It used to be true that most authors who went the self-publishing route did so because they had nothing but a pile of rejection letters to show for months — or even years — of work. While that is still true in some cases, many authors are taking on do – it – yourself publishing for other reasons, such as the potential for more profits or to maintain control of the creative process.
Whatever an author’s reason for going “indie,” he or she needs to remember one very important aspect: Publishing is a business, and it needs to be treated as such if the author plans to be successful. Authors can go it alone, or they can draw on outside help for them to do their books. But regardless of how they proceed, there are quite a few hats they will need to wear—or pay others to do it for them.
Here are the roles that will need to be filled:
The basic foundation for your enterprise is writing. Study your craft and refine your product. Good, readable works sell much more readily than disorganized garble or lofty dissertations.
This is one area where many self-publishers miss the mark in their eagerness to get their book out. But this is one area about 99.9 percent of authors cannot afford to skimp on. If you expect people to buy your book, they will expect that you have done your best to create a quality product. Don’t assume that if people like what you’ve written, they’ll be happy to overlook typos and other errors. I know some will argue with me, but I don’t buy “self-editing” as an option; it’s impossible to be objective with your own work. And you’ll open yourself up for bad reviews if your book is wraught with errors.
Many books and book covers are self-illustrated or designed. This is a great idea—if you have experience designing books. You want your book to stand out, but not because the design is amateurish. If you decide to get professional freelance help, make sure he or she has book experience—and you should stay involved personally throughout the process.
When you use a computer to prepare printer-ready files, you become a typesetter. If you aren’t proficient in InDesign, hire a pro for the same reasons mentioned above!
Ten years ago, there weren’t a lot of options when it came to book printing. Now there is offset printing, print-on-demand, ebooks…. Decide which option—or options, in most cases—makes the most sense for your goals and your budget.
It doesn’t matter how well all other hats fit if you don’t wear this one well. Be imaginative and creative. Go ahead and slip into flamboyance when you don this hat. Shrewd promotion and sales strategies will do much to ensure your publishing project’s success. And it’s never too early to start planning.

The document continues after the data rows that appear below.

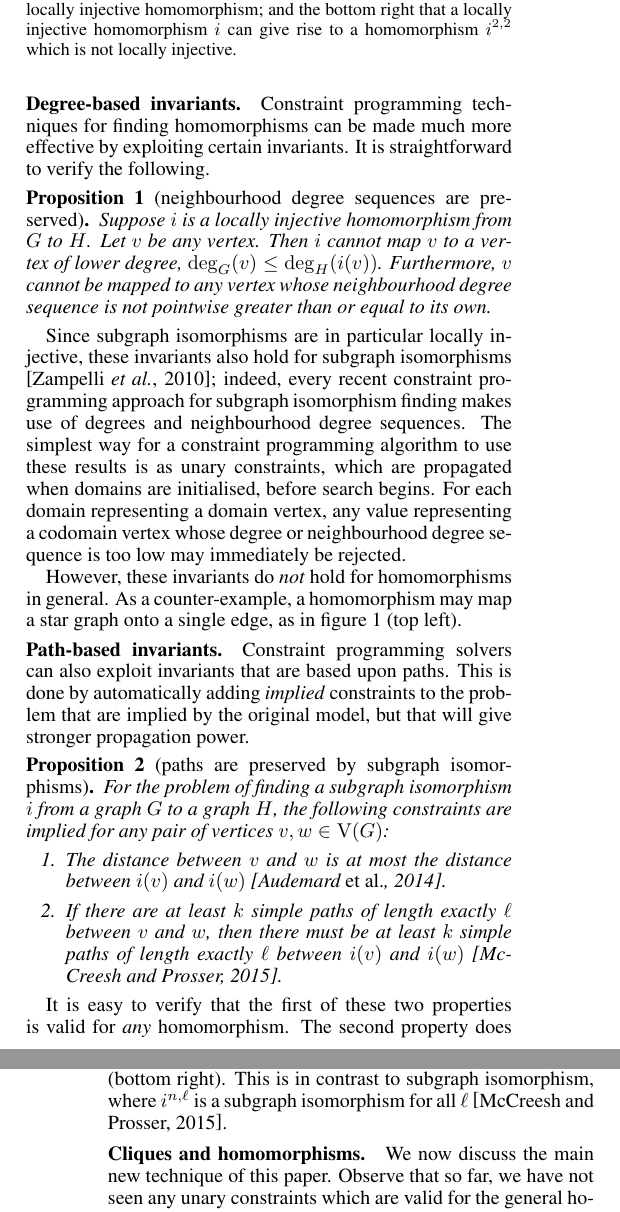
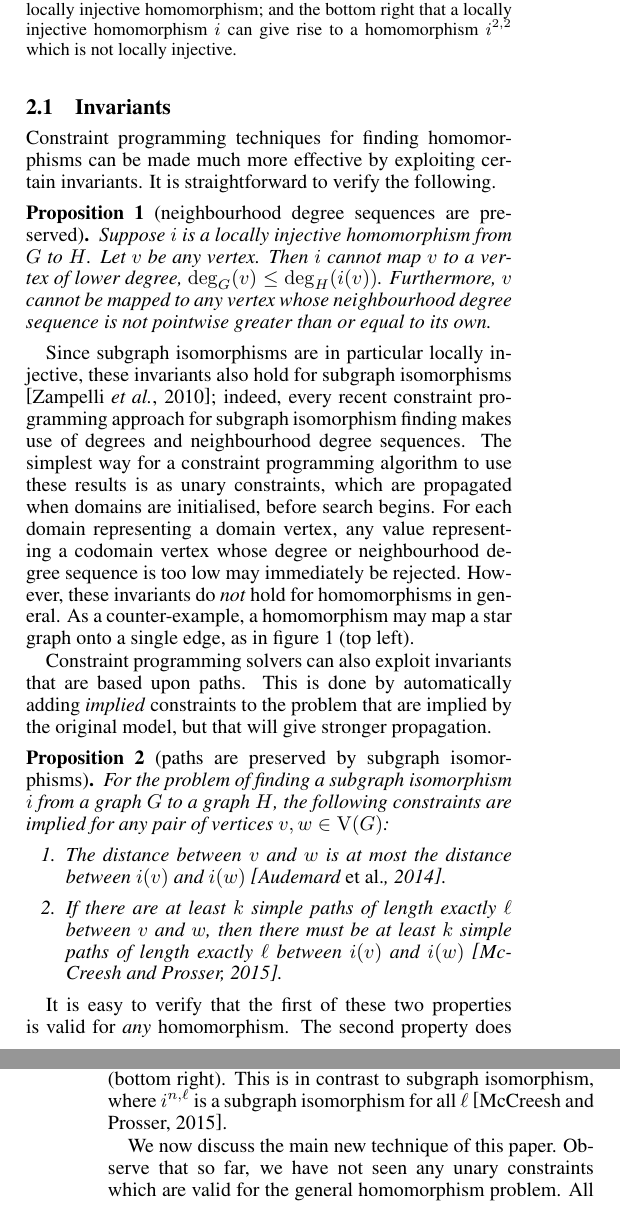
Before and after one commit to ciaranm/ijcai2021-clique-constraints-paper, a LaTeX paper (paper/paper.tex): two parts of the columns of pages 2 and 3 of 7, joined at a grey line, cut so that both start at the same text. Compiled offline with pdfLaTeX.

Commit message:
Editorial tweaks

```diff
--- a/paper/paper.tex
+++ b/paper/paper.tex
@@ -166,9 +166,10 @@ mapped to adjacent vertices. For the injective variants, one or more \emph{all-d
 constraints are also present. A typical constraint programming approach to solving such a problem is
 to combine inference through constraint propagation with an intelligent backtracking search.
 
-\paragraph{Degree-based invariants.} Constraint programming techniques for finding
-homomorphisms can be made much more effective by exploiting certain invariants. It is
-straightforward to verify the following.
+\subsection{Invariants}
+
+Constraint programming techniques for finding homomorphisms can be made much more effective by
+exploiting certain invariants. It is straightforward to verify the following.
 
 \begin{proposition}[neighbourhood degree sequences are preserved]\label{proposition:degreends}
     Suppose  $i$ is a locally injective homomorphism from $G$ to  $H$. Let
@@ -183,6 +184,9 @@ sequences. The simplest way for a constraint programming algorithm to use these
 constraints, which are propagated when domains are initialised, before search begins. For each
 domain representing a domain vertex, any value representing a codomain vertex whose degree or
 neighbourhood degree sequence is too low may immediately be rejected.
+However, these invariants do \emph{not} hold for homomorphisms in general. As a
+counter-example, a homomorphism may map a star graph onto a single edge, as in
+\cref{figure:counterexamples} (top left).
 
 \begin{figure}
     \hfill\,\begin{minipage}{3cm}
@@ -301,14 +305,9 @@ neighbourhood degree sequence is too low may immediately be rejected.
         injective.} \label{figure:counterexamples}
 \end{figure}
 
-However, these invariants do \emph{not} hold for homomorphisms in general. As a
-counter-example, a homomorphism may map a star graph onto a single edge, as in
-\cref{figure:counterexamples} (top left).
-
-\paragraph{Path-based invariants.} Constraint programming solvers can also exploit
-invariants that are based upon paths. This is done by automatically adding \emph{implied}
-constraints to the problem that are implied by the original model, but that will give stronger
-propagation power.
+Constraint programming solvers can also exploit invariants that are based upon paths. This is done
+by automatically adding \emph{implied} constraints to the problem that are implied by the original
+model, but that will give stronger propagation.
 
 \begin{proposition}[paths are preserved by subgraph isomorphisms]\label{proposition:distances}For
     the problem of finding a subgraph isomorphism $i$ from a graph $G$ to a graph $H$, the following
@@ -367,7 +366,7 @@ illustrate a counter-example in \cref{figure:counterexamples} (bottom right). Th
 subgraph isomorphism, where $i^{n,\ell}$ is a subgraph isomorphism for all $\ell$
 \cite{DBLP:conf/cp/McCreeshP15}.
 
-\paragraph{Cliques and homomorphisms.} We now discuss the main new technique of this paper. Observe
+We now discuss the main new technique of this paper. Observe
 that so far, we have not seen any unary constraints which are valid for the general homomorphism
 problem. All existing constraint programming approaches for the subgraph isomorphism problem begin
 by branching on the variable which has the smallest domain---typically this will be a domain for a
```
Also changed, not shown: paper/paper.tex (4 more changed lines).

Last — but certainly not least — you have to manage your publishing business well. A study once conducted by the Small Business Administration showed that 93 percent of the businesses that failed did so because of poor management practices. The job of business manager can be a piece of cake or an absolute nightmare — it’s up to you. Many jobs fall under this umbrella—accountant, janitor, operations, IT, chief bottle washer…basically anything that keeps your business running smoothly and successfully.
Be prepared to fall and skin your knees occasionally. No one has all the answers; certainly not a new self-publisher. Don’t be afraid to get some professional help. As in anything, there are pitfalls, but there are also many pleasures. Move ahead with passion and conviction, and you will succeed.
Is Self Publishing a business you run? Do you find the same scenario when it comes all the intricacies involved in self publishing and the business side of things?